Examine the entries below, count the lines holding the string "updated", and respond with the number only.

Modification records:
*****
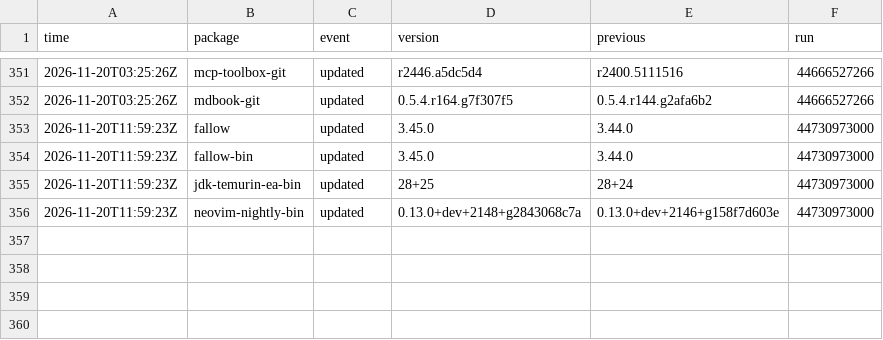
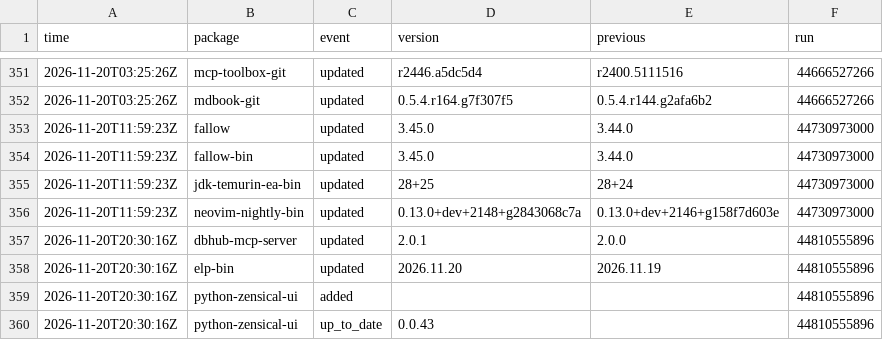
Before and after one commit to noctuum/sibyl, a CSV file: stats/events.csv, drawn as a sheet; only a part is shown, gaps mark what is left out.

```diff
--- a/stats/events.csv
+++ b/stats/events.csv
@@ -356 +356,5 @@ time,package,event,version,previous,run
 2026-11-20T11:59:23Z,neovim-nightly-bin,updated,0.13.0+dev+2148+g2843068c7a,0.13.0+dev+2146+g158f7d603e,44730973000
+2026-11-20T20:30:16Z,dbhub-mcp-server,updated,2.0.1,2.0.0,44810555896
+2026-11-20T20:30:16Z,elp-bin,updated,2026.11.20,2026.11.19,44810555896
+2026-11-20T20:30:16Z,python-zensical-ui,added,,,44810555896
+2026-11-20T20:30:16Z,python-zensical-ui,up_to_date,0.0.43,,44810555896
```
Also changed, not shown: 6 other files.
*****
Your response:
3